Many who self-harm will deny they have a problem and may well deny that they need any help or support, so watching out for early warning signs can be a seriously difficult task as it’s typical for someone who self –harms to behave in a highly secretive manner. Added to this there is significantly more to el-harm that just cutting, so if you are worried about yourself, a sibling or friend then have a look at the early warning signs for self-harm below:-
Early Warning Signs
Signs and symptoms of self-injury might include:
- New cuts, scratches, bruises or other unexplained wounds
- Excessive rubbing of a specific part of the body or area creating a burn
- Wearing long sleeves or long trousers, especially noticeable in hot weather
- Heightened secrecy, doors or drawers locked, hiding certain things
- A breakdown in their typical style of communication
- Mood swings or uncharacteristic mood changes
- Change in sleep and eating patterns
- Problems with interpersonal skills and relationships
- Persistent questions about personal self, such as “Why am I even here?” “Who really cares about me anyway?”
- Behavioural, emotional and rational instability
- Tendency to have poor results and performance in school
- Lack of focus or interest in hobbies and activities previously enjoyed
- Statements about feeling helpless, hopeless or worthless
Risk Factors of Self Harm
A number of risk factors may also increase the likelihood of an individual engaging in self-harm behaviours, particularly if these risk factors are known to others and are present in conjunction with common warning signs. Common risk factors related to self-harming include:

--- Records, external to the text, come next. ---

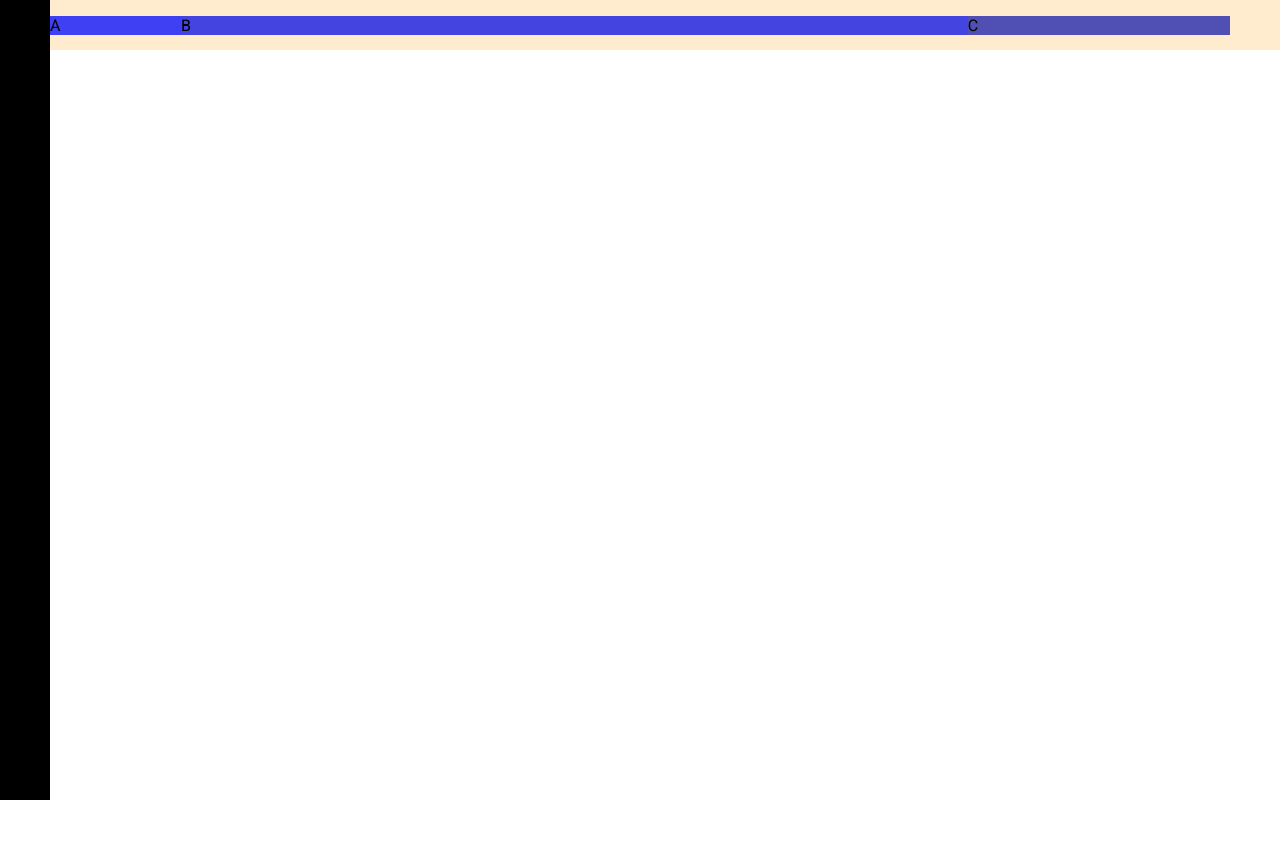
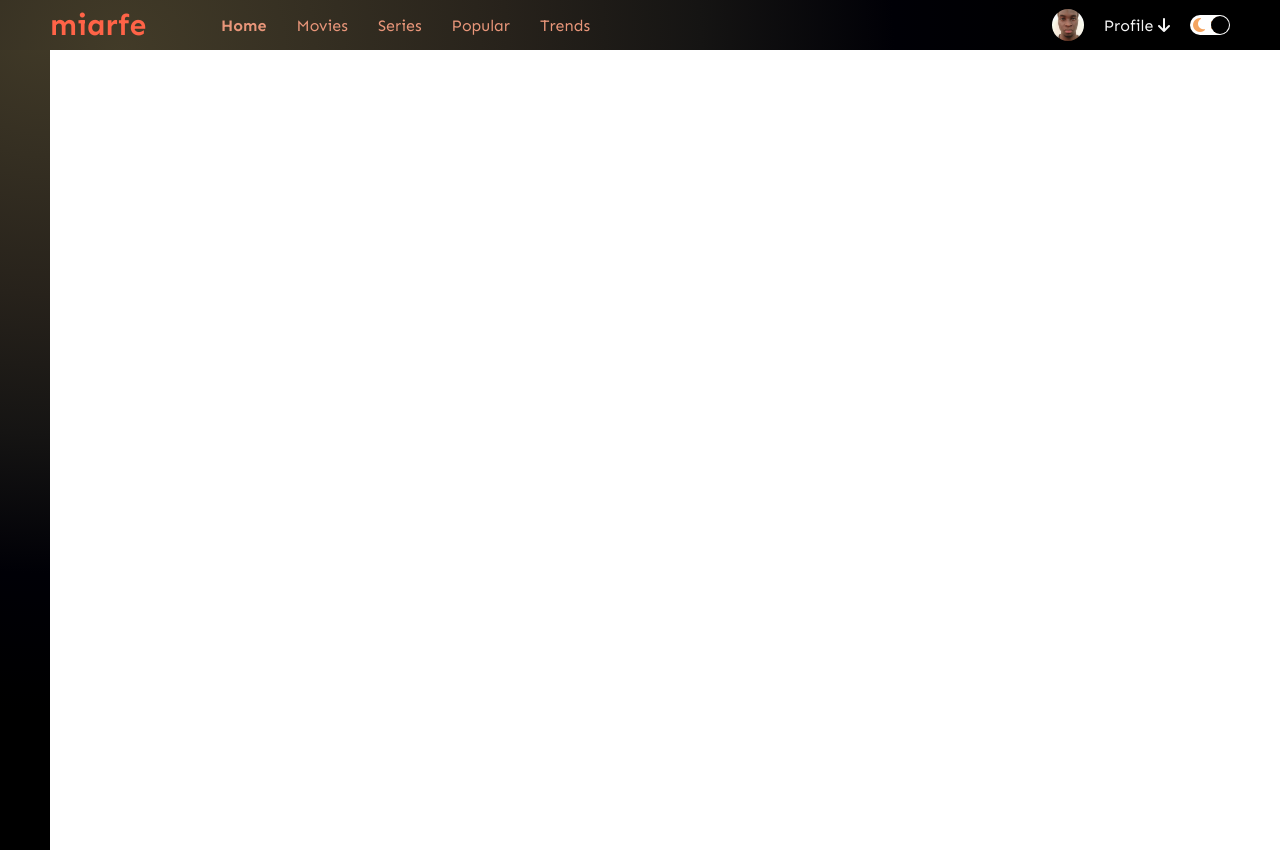
Before and after one commit to EfraimFernandes/Movie-Design, a plain HTML site: page index.html in a window 1280 px wide. Before the commit the page ends 800 px from the top, so only its background shows below. Drawn offline with Linux system fonts and the light colour scheme.

Commit message:
Parte dois: estilizando o navbar

```diff
--- a/index.css
+++ b/index.css
@@ -9,37 +9,90 @@ body {
 .navbar {
     width: 100%;
     height: 50px;
-    background-color: black;
+    background-image: radial-gradient(circle at 9.44% 107.92%, #423b28 0, #352f22 16.67%, #27221b 33.33%, #151413 50%, #000006 66.67%, #000000 83.33%, #000000 100%);
 }
-
 .navbar-container {
+    font-family: 'Sen', sans-serif;
     display: flex;
     align-items: center;
-    background-color: blanchedalmond;
     padding: 0 50px;
     height: 100%;
+    color: whitesmoke;
 }
 
 .logo-container {
     flex: 1;
-    background-color: rgb(63, 63, 244);
+}
+
+.logo {
+    font-size: 30px;
+    color: tomato;
 }
 
 .menu-container {
     flex: 6;
-    background-color: rgb(68, 68, 224);
+}
+
+.menu-list {
+    display: flex;
+    list-style: none;
+}
+
+.menu-list-item {
+    margin-right: 30px;
+    color: darksalmon;
+}
+
+.menu-list-item.active {
+    font-weight: bold;
 }
 
 .profile-container {
     flex: 2;
-    background-color: rgb(80, 80, 180);
+    display: flex;
+    align-items: center;
+    justify-content: flex-end;
 }
 
+.profile-picture {
+    width: 32px;
+    height: 32px;
+    border-radius: 70%;
+    object-fit: cover;
+}
+
+.profile-text-container {
+    margin: 0 20px;
+}
+
+.toggle {
+    width: 40px;
+    height: 20px;
+    background-color: white;
+    border-radius: 30px;
+    display: flex;
+    align-items: center;
+    justify-content: space-around;
+    position: relative;
+}
+
+.toggle-icon {
+    color: SandyBrown;
+}
+
+.toggle-ball {
+    width: 18px;
+    height: 18px;
+    background-color: black;
+    position: absolute;
+    right: 1px;
+    border-radius: 50%;
+    cursor: pointer;
+}
 
 .sidebar {
     width: 50px;
     height: 100%;
-    background-color: black;
-    position: fixed;
-    top: 0;
+    background-image: radial-gradient(circle at 95.45% -4.17%, #423b28 0, #352f22 16.67%, #27221b 33.33%, #151413 50%, #000006 66.67%, #000000 83.33%, #000000 100%);
+   top: 0;
 }
--- a/index.html
+++ b/index.html
@@ -7,15 +7,35 @@
     <link rel="stylesheet" href="index.css">
     <link rel="preconnect" href="https://fonts.googleapis.com">
 <link rel="preconnect" href="https://fonts.gstatic.com" crossorigin>
-<link href="https://fonts.googleapis.com/css2?family=Roboto:wght@100;300;400;500;700&family=Sen:wght@400;700;800&display=swap" rel="stylesheet">
+<link href="https://fonts.googleapis.com/css2?family=Noto+Sans+Cherokee:wght@100;300;400;500&family=Roboto:wght@100;300;400;500;700&family=Sen:wght@400;700;800&display=swap" rel="stylesheet">
+<link rel="stylesheet" href="https://cdnjs.cloudflare.com/ajax/libs/font-awesome/6.2.1/css/all.min.css">
     <title>Movie Design</title>
 </head>
 <body>
     <div class="navbar">
         <div class="navbar-container">
-            <div class="logo-container">A</div>
-            <div class="menu-container">B</div>
-            <div class="profile-container">C</div>
+            <div class="logo-container"><h1 class="logo">miarfe</h1></div>
+            <div class="menu-container">
+                <ul class="menu-list">
+                    <li class="menu-list-item active">Home</li>
+                    <li class="menu-list-item">Movies</li>
+                    <li class="menu-list-item">Series</li>
+                    <li class="menu-list-item">Popular</li>
+                    <li class="menu-list-item">Trends</li>
+                </ul>
+            </div>
+            <div class="profile-container">
+                <img src="img/profile-image.jpeg" class="profile-picture">
+                <div class="profile-text-container">
+                    <span class="profile-text">Profile</span>
+                    <i class="fa-solid fa-arrow-down"></i>
+                </div>
+                <div class="toggle">
+                    <i class="fa-solid fa-moon toggle-icon"></i>
+                    <i class="fa-regular fa-sun toggle-icon"></i>
+                    <div class="toggle-ball"></div>
+                </div>
+            </div>
         </div>
     </div>
 
```
Also changed, not shown: img/profile-image.jpeg (added), 1 other file.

- A history of being bullied.
- A history of sexual abuse.
- A history of physical abuse.
- A history of neglect.
- Mental illness in the family.
- Substance abuse in the family.

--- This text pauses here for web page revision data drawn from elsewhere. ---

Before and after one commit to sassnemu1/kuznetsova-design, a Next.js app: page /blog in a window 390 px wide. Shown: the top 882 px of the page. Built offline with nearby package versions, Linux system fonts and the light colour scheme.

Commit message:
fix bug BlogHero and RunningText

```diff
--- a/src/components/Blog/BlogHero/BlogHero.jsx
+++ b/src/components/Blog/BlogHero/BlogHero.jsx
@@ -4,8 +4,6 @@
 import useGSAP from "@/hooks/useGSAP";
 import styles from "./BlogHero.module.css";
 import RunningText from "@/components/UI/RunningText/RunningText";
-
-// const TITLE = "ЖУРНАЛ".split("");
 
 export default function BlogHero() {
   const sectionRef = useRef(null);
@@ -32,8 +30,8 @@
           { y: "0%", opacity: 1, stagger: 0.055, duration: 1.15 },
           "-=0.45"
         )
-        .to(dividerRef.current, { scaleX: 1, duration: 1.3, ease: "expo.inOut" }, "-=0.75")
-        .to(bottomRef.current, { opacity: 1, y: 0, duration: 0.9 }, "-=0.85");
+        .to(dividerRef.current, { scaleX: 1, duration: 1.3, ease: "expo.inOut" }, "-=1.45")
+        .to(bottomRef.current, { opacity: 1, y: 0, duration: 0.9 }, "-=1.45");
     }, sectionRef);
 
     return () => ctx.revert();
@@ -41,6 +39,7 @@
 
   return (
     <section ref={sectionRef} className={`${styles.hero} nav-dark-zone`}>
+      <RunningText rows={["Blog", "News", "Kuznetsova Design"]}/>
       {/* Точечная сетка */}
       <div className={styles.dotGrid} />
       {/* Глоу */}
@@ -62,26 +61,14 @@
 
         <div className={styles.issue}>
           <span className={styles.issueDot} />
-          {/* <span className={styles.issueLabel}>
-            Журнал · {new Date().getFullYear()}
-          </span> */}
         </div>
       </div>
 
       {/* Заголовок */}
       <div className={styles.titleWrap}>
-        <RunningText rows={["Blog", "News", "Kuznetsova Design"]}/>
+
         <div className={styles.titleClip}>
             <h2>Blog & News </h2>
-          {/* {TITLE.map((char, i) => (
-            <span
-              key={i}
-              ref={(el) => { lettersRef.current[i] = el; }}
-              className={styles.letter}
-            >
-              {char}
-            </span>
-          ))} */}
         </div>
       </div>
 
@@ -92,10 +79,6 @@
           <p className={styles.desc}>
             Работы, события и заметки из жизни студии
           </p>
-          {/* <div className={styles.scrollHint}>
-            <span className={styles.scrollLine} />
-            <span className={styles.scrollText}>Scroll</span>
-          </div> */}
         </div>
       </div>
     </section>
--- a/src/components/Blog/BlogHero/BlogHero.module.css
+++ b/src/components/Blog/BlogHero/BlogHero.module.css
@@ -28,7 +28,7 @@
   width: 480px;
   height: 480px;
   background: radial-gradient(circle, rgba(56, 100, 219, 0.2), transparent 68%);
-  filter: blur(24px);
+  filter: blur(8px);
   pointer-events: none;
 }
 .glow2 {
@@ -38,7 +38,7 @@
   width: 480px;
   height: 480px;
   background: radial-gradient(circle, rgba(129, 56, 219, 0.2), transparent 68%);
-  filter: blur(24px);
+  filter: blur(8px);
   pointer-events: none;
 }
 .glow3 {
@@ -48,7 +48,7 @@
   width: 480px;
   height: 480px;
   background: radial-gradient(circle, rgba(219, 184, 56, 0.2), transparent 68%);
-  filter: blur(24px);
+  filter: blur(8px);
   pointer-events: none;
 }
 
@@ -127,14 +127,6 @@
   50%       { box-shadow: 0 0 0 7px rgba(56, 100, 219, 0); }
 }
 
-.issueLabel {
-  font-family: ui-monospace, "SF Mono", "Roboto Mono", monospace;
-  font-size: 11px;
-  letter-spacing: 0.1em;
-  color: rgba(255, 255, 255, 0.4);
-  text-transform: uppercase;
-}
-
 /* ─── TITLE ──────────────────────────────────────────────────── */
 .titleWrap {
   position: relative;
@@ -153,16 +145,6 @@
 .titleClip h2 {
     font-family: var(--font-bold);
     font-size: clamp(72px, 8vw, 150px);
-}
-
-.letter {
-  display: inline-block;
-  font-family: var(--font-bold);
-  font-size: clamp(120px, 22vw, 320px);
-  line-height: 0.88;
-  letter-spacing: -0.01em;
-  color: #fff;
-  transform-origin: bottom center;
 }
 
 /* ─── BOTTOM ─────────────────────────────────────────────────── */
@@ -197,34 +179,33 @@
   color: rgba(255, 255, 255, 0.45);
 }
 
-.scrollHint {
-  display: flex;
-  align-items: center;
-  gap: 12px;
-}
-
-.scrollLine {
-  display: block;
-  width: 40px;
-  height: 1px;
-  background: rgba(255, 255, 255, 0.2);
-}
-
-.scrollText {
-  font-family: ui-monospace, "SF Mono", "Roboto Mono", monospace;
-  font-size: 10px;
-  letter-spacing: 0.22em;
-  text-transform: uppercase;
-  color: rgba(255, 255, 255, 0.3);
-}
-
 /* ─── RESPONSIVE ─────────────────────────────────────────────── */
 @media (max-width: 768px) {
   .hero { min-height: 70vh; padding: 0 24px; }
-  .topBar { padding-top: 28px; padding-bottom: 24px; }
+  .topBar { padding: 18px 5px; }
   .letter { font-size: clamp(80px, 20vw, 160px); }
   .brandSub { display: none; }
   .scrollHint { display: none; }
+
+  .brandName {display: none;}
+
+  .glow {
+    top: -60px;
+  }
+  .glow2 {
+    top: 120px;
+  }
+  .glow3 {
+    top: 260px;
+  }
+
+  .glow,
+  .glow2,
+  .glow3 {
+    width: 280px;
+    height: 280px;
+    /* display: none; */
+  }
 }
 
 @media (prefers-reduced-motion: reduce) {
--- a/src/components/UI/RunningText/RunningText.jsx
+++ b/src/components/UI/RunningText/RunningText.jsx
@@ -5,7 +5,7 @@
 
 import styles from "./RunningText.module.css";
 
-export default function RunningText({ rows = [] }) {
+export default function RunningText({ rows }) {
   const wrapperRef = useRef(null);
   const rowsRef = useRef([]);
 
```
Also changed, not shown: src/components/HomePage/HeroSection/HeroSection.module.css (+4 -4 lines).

Stressors which can affect Self-Harm
Stress may and can lead to or intensify the feelings to self-harm behaviours as this maybe a way to find relief or a release to having to manage or cope with stress. Common stressors for young people include family disputes, sibling rivalry, exams, romantic relationships, being chosen for the sports team, being accepted and fitting in, navigating independence, getting in or going to schools or colleges, making plans for the future.
If as a person you know at times of high stress, you see any of the signs this could mean that you are at a higher risk of self-harm and will need to share your thoughts, feelings and behaviours with an individual who you trust to ensure your own safety.
Getting Help for Self-Harm
If you want to reach out to an organisation there are people who would be willing to chat to you and offer you advice and support, there are a number of these organisations listed on the website in the helpline section however they will want to chat to you to help you know that you can come through this with the right care and support.
For 1-2-1 Counselling
Call: 0800 1111
For info and advice go to: www.childline.org.uk
Call: 0845 790 9090
Helpline Email: firstname.lastname@example.org
Free Phone Lifeline:
Call: 0808 808 8000
Helpline Email: www.lifelinehelplineinfo.com
24 hour Child Protection Helpline
Call: 0808 800 5000